“Who’s gonna take me seriously with this on my head?” — Leanza Cornett
WHO’S THE FAIREST OF THEM ALL?
I never watch the televised presidential debates for the same reason I’ve never cared about the Westminster Kennel Club Dog Show.
Or even any human beauty pageant, for that matter.
You know, these TV debates became important only because of what happened in the fall of 1960. Sen. John F. Kennedy, the Dem nominee for president that year came into the scheduled series of debates — the first time the events would be televised nationally — as the punk kid trying to elbow his way past the sitting vice president and foreign policy maven Dick Nixon.

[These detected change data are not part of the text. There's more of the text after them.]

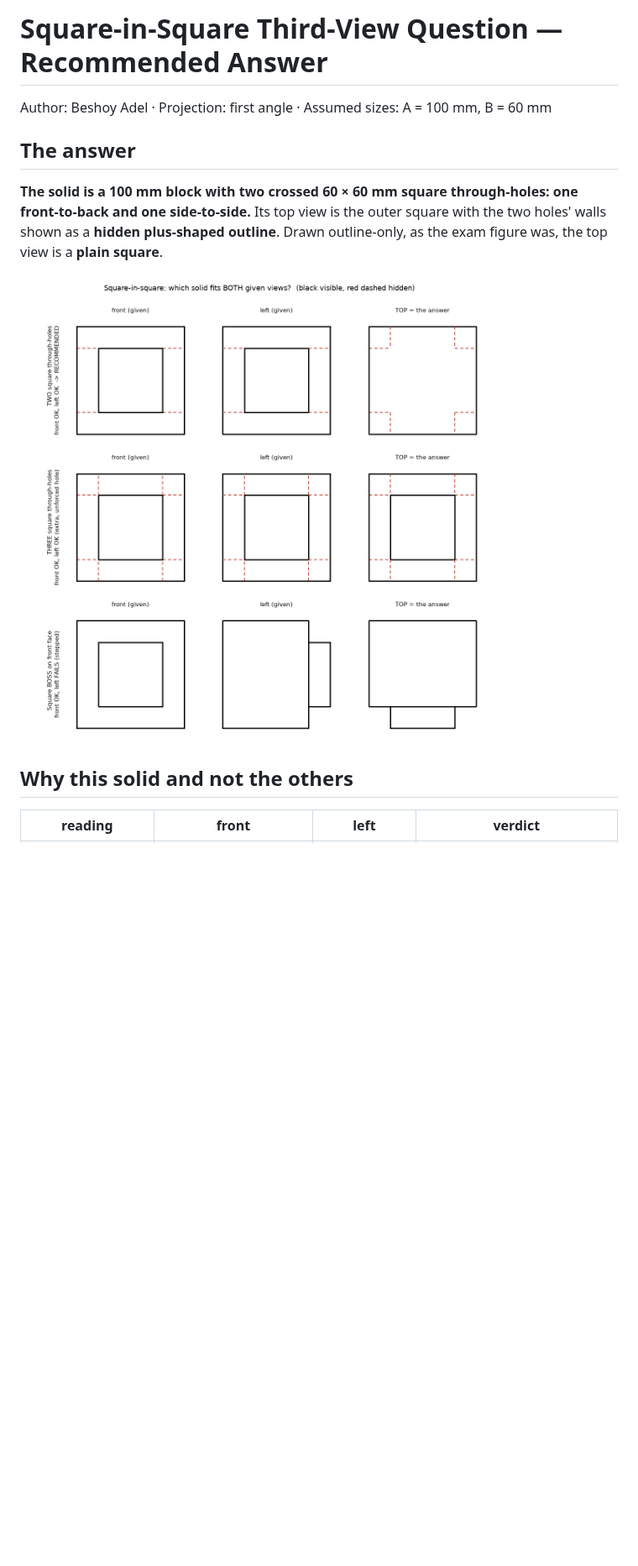
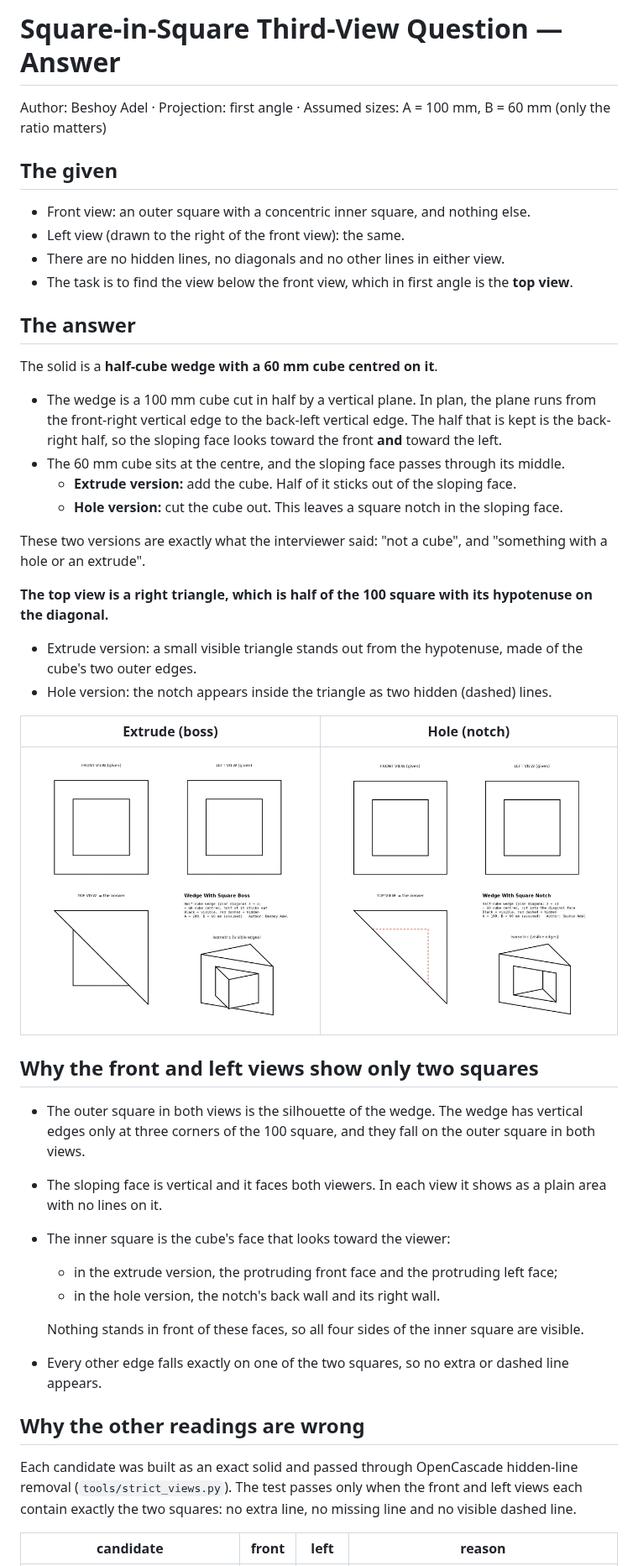
Before and after one commit to beshoyadelnessem/besho, a Markdown page: Square-in-Square-Answer/ANSWER.md, the part around one of its changes. Shown at 84% size. Drawn GitHub-style; pictures changed too: Square-in-Square-Answer/images/answer-sheet.png (deleted), Wedge-With-Square-Boss/images/three-views.png (added), Wedge-With-Square-Notch/images/three-views.png (added); blank space fills up the shorter version.

```diff
--- a/Square-in-Square-Answer/ANSWER.md
+++ b/Square-in-Square-Answer/ANSWER.md
@@ -1,17 +1,58 @@
-# Square-in-Square Third-View Question — Recommended Answer
+# Square-in-Square Third-View Question — Answer
 
-Author: Beshoy Adel · Projection: first angle · Assumed sizes: A = 100 mm, B = 60 mm
+Author: Beshoy Adel · Projection: first angle · Assumed sizes: A = 100 mm, B = 60 mm (only the ratio matters)
+
+## The given
+
+- Front view: an outer square with a concentric inner square, and nothing else.
+- Left view (drawn to the right of the front view): the same.
+- There are no hidden lines, no diagonals and no other lines in either view.
+- The task is to find the view below the front view, which in first angle is the **top view**.
 
 ## The answer
 
-**The solid is a 100 mm block with two crossed 60 × 60 mm square through-holes:
-one front-to-back and one side-to-side.**
-Its top view is the outer square with the two holes' walls shown as a **hidden plus-shaped
-outline**. Drawn outline-only, as the exam figure was, the top view is a **plain square**.
+The solid is a **half-cube wedge with a 60 mm cube centred on it**.
 
-![answer sheet](images/answer-sheet.png)
+- The wedge is a 100 mm cube cut in half by a vertical plane. In plan, the plane runs from the
+  front-right vertical edge to the back-left vertical edge. The half that is kept is the
+  back-right half, so the sloping face looks toward the front **and** toward the left.
+- The 60 mm cube sits at the centre, and the sloping face passes through its middle.
+  - **Extrude version:** add the cube. Half of it sticks out of the sloping face.
+  - **Hole version:** cut the cube out. This leaves a square notch in the sloping face.
 
-## Why this solid and not the others
+These two versions are exactly what the interviewer said: "not a cube", and "something with a
+hole or an extrude".
 
-| reading | front | left | verdict |
+**The top view is a right triangle, which is half of the 100 square with its hypotenuse on
+the diagonal.**
+
+- Extrude version: a small visible triangle stands out from the hypotenuse, made of the
+  cube's two outer edges.
+- Hole version: the notch appears inside the triangle as two hidden (dashed) lines.
+
+| Extrude (boss) | Hole (notch) |
+|---|---|
+| ![boss](../Wedge-With-Square-Boss/images/three-views.png) | ![notch](../Wedge-With-Square-Notch/images/three-views.png) |
+
+## Why the front and left views show only two squares
+
+- The outer square in both views is the silhouette of the wedge. The wedge has vertical edges
+  only at three corners of the 100 square, and they fall on the outer square in both views.
+- The sloping face is vertical and it faces both viewers. In each view it shows as a plain
+  area with no lines on it.
+- The inner square is the cube's face that looks toward the viewer:
+  - in the extrude version, the protruding front face and the protruding left face;
+  - in the hole version, the notch's back wall and its right wall.
+
+  Nothing stands in front of these faces, so all four sides of the inner square are visible.
+- Every other edge falls exactly on one of the two squares, so no extra or dashed line
+  appears.
+
+## Why the other readings are wrong
+
+Each candidate was built as an exact solid and passed through OpenCascade hidden-line removal
+(`tools/strict_views.py`). The test passes only when the front and left views each contain
+exactly the two squares: no extra line, no missing line and no visible dashed line.
+
+| candidate | front | left | reason |
 |---|---|---|---|
```
Also changed, not shown: other parts of Square-in-Square-Answer/ANSWER.md (+29 -41 lines), Truncated-Pyramid/FINISH-IN-SOLIDWORKS.md (+3 -2 lines), Square-in-Square-Answer/images/recommended-three-views.png (deleted), Truncated-Pyramid/images/isometric.png (deleted), Truncated-Pyramid/images/three-views.png, 6 other files.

The wags figured the debates would be a slaughter, with the wily Nixon taking the brash rich boy out for a spanking.
Things didn’t turn out that way.
JFK won the election because, during that first debate, held at the WBBM-TV studios in Chicago, he appeared cool, calm, sun-tanned and healthy. Whereas Nixon was gaunt and pale, having recently suffered through some health issues.

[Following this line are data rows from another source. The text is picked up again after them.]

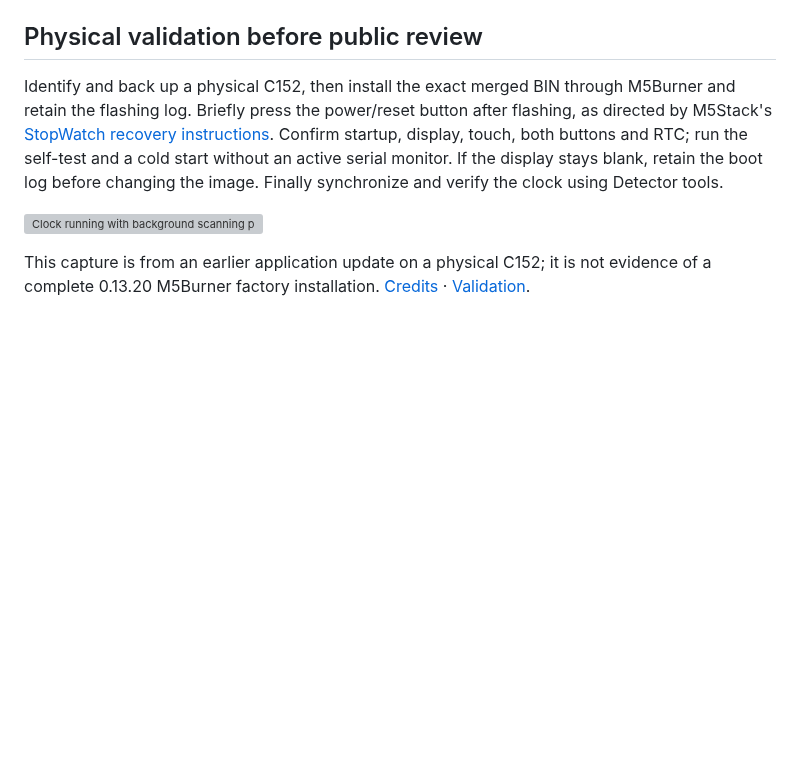
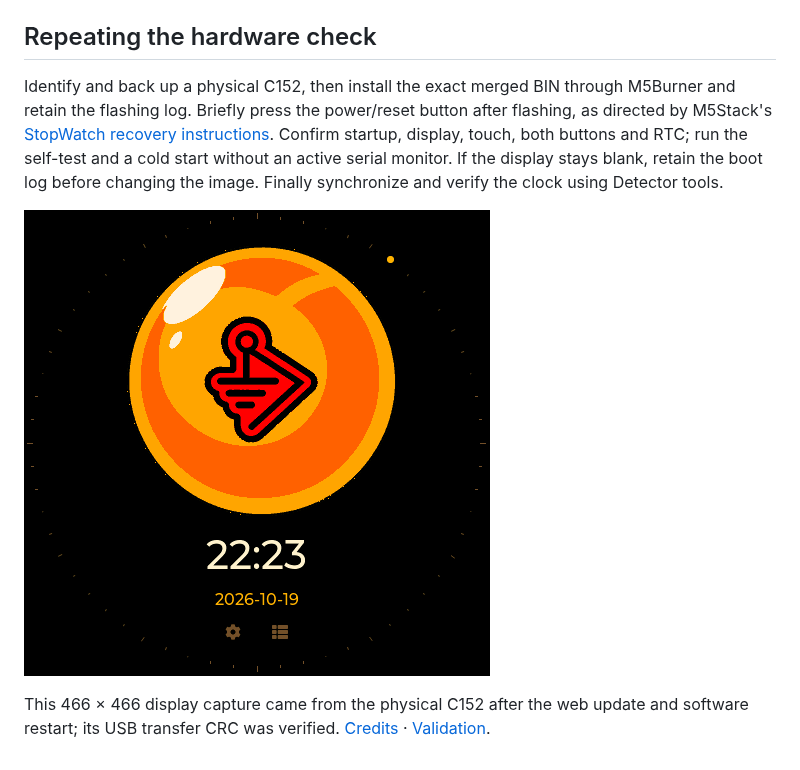
Before and after one commit to valleytechsolutions/Dragon-Detector, a Markdown page: docs/M5BURNER.md, the part around one of its changes. Drawn GitHub-style; pictures changed too: web/assets/stopwatch-clock-01320.png (added); blank space fills up the shorter version; grey boxes are pictures that could not be loaded.

Commit message:
Verify C152 factory flashing and document bootloader recovery

```diff
--- a/docs/M5BURNER.md
+++ b/docs/M5BURNER.md
@@ -44,10 +51,10 @@ The command accepts only a clean C152 release. It checks SHA-256 hashes, merged
 - All merged offsets match release segments. NVS and the spare OTA slot contain erased bytes; no personal device dump is included.
 - Existing M5Burner project: `2111312268664066049`.
 
-## Physical validation before public review
+## Repeating the hardware check
 
 Identify and back up a physical C152, then install the exact merged BIN through M5Burner and retain the flashing log. Briefly press the power/reset button after flashing, as directed by M5Stack's [StopWatch recovery instructions](https://docs.m5stack.com/en/guide/restore_factory/stopwatch). Confirm startup, display, touch, both buttons and RTC; run the self-test and a cold start without an active serial monitor. If the display stays blank, retain the boot log before changing the image. Finally synchronize and verify the clock using Detector tools.
 
-![Clock running with background scanning paused](../web/assets/stopwatch-clock-01317.png)
+![StopWatch C152 clock after the verified web update and restart](../web/assets/stopwatch-clock-01320.png)
 
-This capture is from an earlier application update on a physical C152; it is not evidence of a complete 0.13.20 M5Burner factory installation. [Credits](../CREDITS.md) · [Validation](VALIDATION.md).
+This 466 × 466 display capture came from the physical C152 after the web update and software restart; its USB transfer CRC was verified. [Credits](../CREDITS.md) · [Validation](VALIDATION.md).
```
Also changed, not shown: other parts of docs/M5BURNER.md (+12 -5 lines), docs/FLASHING.md (+1 -1 lines), 2 other files.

Not only that, Nixon fidgeted and sweated. Kennedy was charming and composed.
Beauty And The Beast
Boom — knockout for the challenger. So Kennedy won the beauty pageant and the White House.

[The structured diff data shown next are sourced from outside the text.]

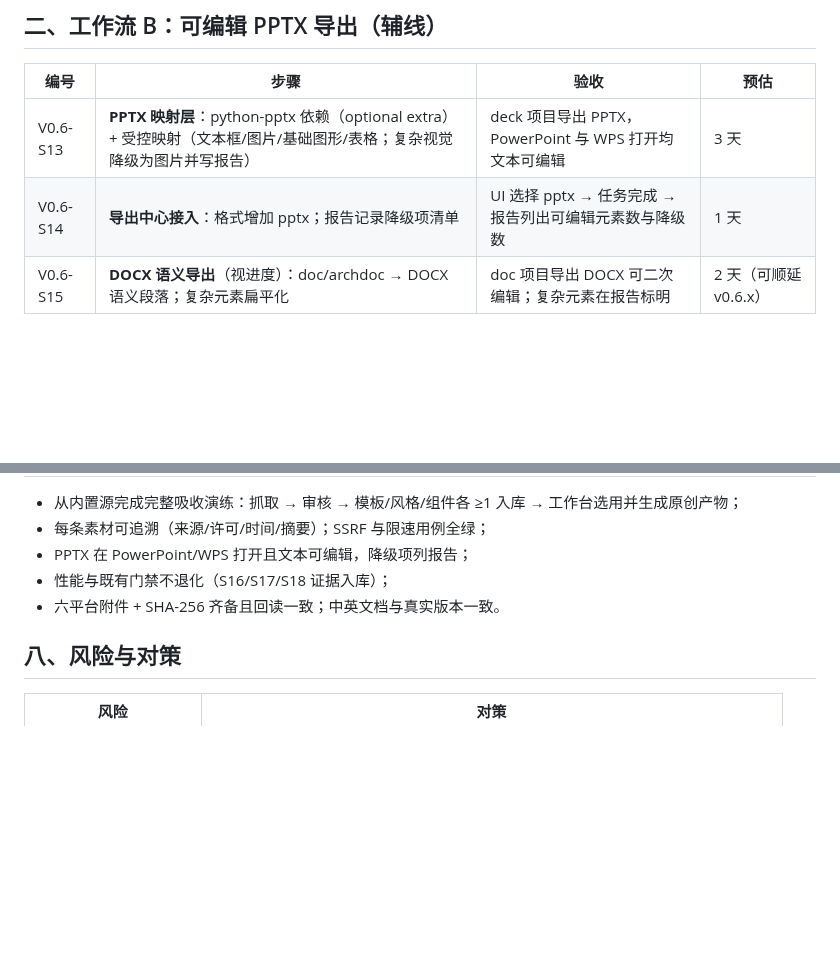
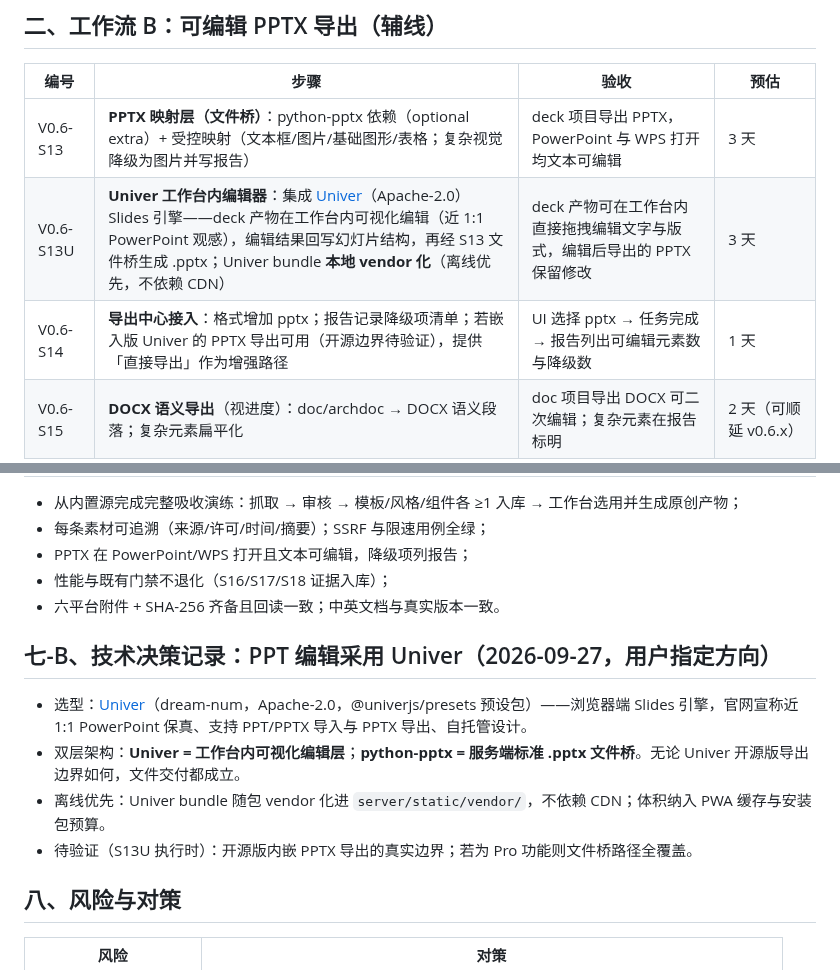
Before and after one commit to KratosLee-6/Html-ninefox, a Markdown page: docs/PLAN-v0.6.0-STABLE-20260927.md, 2 parts joined by grey strips. GitHub-like rendering; blank space fills up the shorter version.

Commit message:
docs: adopt Univer for in-workbench PPT editing (V0.6-S13U)
Per user direction, PPT editing now follows a two-layer design: Univer
(Apache-2.0 browser Slides engine, vendored locally for offline-first)
as the in-workbench visual editor, and python-pptx as the server-side
.pptx file bridge, so file delivery is independent of Univer's export
feature boundaries. Adds step V0.6-S13U and a decision record.

```diff
--- a/docs/PLAN-v0.6.0-STABLE-20260927.md
+++ b/docs/PLAN-v0.6.0-STABLE-20260927.md
@@ -61,8 +61,9 @@
 
 | 编号 | 步骤 | 验收 | 预估 |
 |---|---|---|---|
-| V0.6-S13 | **PPTX 映射层**：python-pptx 依赖（optional extra）+ 受控映射（文本框/图片/基础图形/表格；复杂视觉降级为图片并写报告） | deck 项目导出 PPTX，PowerPoint 与 WPS 打开均文本可编辑 | 3 天 |
-| V0.6-S14 | **导出中心接入**：格式增加 pptx；报告记录降级项清单 | UI 选择 pptx → 任务完成 → 报告列出可编辑元素数与降级数 | 1 天 |
+| V0.6-S13 | **PPTX 映射层（文件桥）**：python-pptx 依赖（optional extra）+ 受控映射（文本框/图片/基础图形/表格；复杂视觉降级为图片并写报告） | deck 项目导出 PPTX，PowerPoint 与 WPS 打开均文本可编辑 | 3 天 |
+| V0.6-S13U | **Univer 工作台内编辑器**：集成 [Univer](https://github.com/dream-num/univer)（Apache-2.0）Slides 引擎——deck 产物在工作台内可视化编辑（近 1:1 PowerPoint 观感），编辑结果回写幻灯片结构，再经 S13 文件桥生成 .pptx；Univer bundle **本地 vendor 化**（离线优先，不依赖 CDN） | deck 产物可在工作台内直接拖拽编辑文字与版式，编辑后导出的 PPTX 保留修改 | 3 天 |
+| V0.6-S14 | **导出中心接入**：格式增加 pptx；报告记录降级项清单；若嵌入版 Univer 的 PPTX 导出可用（开源边界待验证），提供「直接导出」作为增强路径 | UI 选择 pptx → 任务完成 → 报告列出可编辑元素数与降级数 | 1 天 |
 | V0.6-S15 | **DOCX 语义导出**（视进度）：doc/archdoc → DOCX 语义段落；复杂元素扁平化 | doc 项目导出 DOCX 可二次编辑；复杂元素在报告标明 | 2 天（可顺延 v0.6.x） |
 
 ## 三、工作流 C：质量与性能门禁
@@ -109,6 +110,13 @@
 - 性能与既有门禁不退化（S16/S17/S18 证据入库）；
 - 六平台附件 + SHA-256 齐备且回读一致；中英文档与真实版本一致。
 
+## 七-B、技术决策记录：PPT 编辑采用 Univer（2026-09-27，用户指定方向）
+
+- 选型：[Univer](https://github.com/dream-num/univer)（dream-num，Apache-2.0，@univerjs/presets 预设包）——浏览器端 Slides 引擎，官网宣称近 1:1 PowerPoint 保真、支持 PPT/PPTX 导入与 PPTX 导出、自托管设计。
+- 双层架构：**Univer = 工作台内可视化编辑层**；**python-pptx = 服务端标准 .pptx 文件桥**。无论 Univer 开源版导出边界如何，文件交付都成立。
+- 离线优先：Univer bundle 随包 vendor 化进 `server/static/vendor/`，不依赖 CDN；体积纳入 PWA 缓存与安装包预算。
+- 待验证（S13U 执行时）：开源版内嵌 PPTX 导出的真实边界；若为 Pro 功能则文件桥路径全覆盖。
+
 ## 八、风险与对策
 
 | 风险 | 对策 |
```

Seems a rather silly criterion upon which to base a vote for the leader of the western world, no?
Anyway, don’t cry for Nixon, America, because he capitalized on his dorky, dweeby, homeliness and his loss to the uber-wealthy, elite Kennedy, to vault into the presidency eight years later. Nixon basically told the voting public, Hey, I’m a schlub — just like you.
The electorate bought it and, coupled with the fact that the Democratic Party was in the midst of a five year long suicide attempt, we elected ourselves a paranoid, self-loathing, suspicious, unindicted co-conspirator to be our leader. As a reward, we got Watergate, an unprecedented bombing campaign in Southeast Asia, Pat Buchanan, Karl Rove, and the original Rat Fuckers.
Oh, and a couple of pandas from China for the Washington National Zoo.
But I digress.
In the 1980 presidential candidate debates, Ronald Reagan out-prettied Jimmy Carter, which wasn’t very hard to do. Carter was somber and serious, talking about nuclear weapons and energy and the Middle East. Reagan was the chipper cheerleader.
The nation was ready for a pep rally.
When Carter brought up some controversial decisions Reagan had made as California governor, Reagan good-naturedly scolded him, saying, “There you go again.”
Grumpy & Happy
The debate would be remembered for those words as well as a line Reagan uttered during his closing comment: “Are you better off now than you were four years ago?”
Reagan routed Carter in the election.
In 2004, John Kerry whaled on President George W. Bush in their first debate. I actually watched that show, although I can’t for the life of me remember why. Anyway, I was astounded to discover that I actually felt sorry for Bush. He looked lost, physically diminished even, as the erudite Kerry tore down his arguments one by one.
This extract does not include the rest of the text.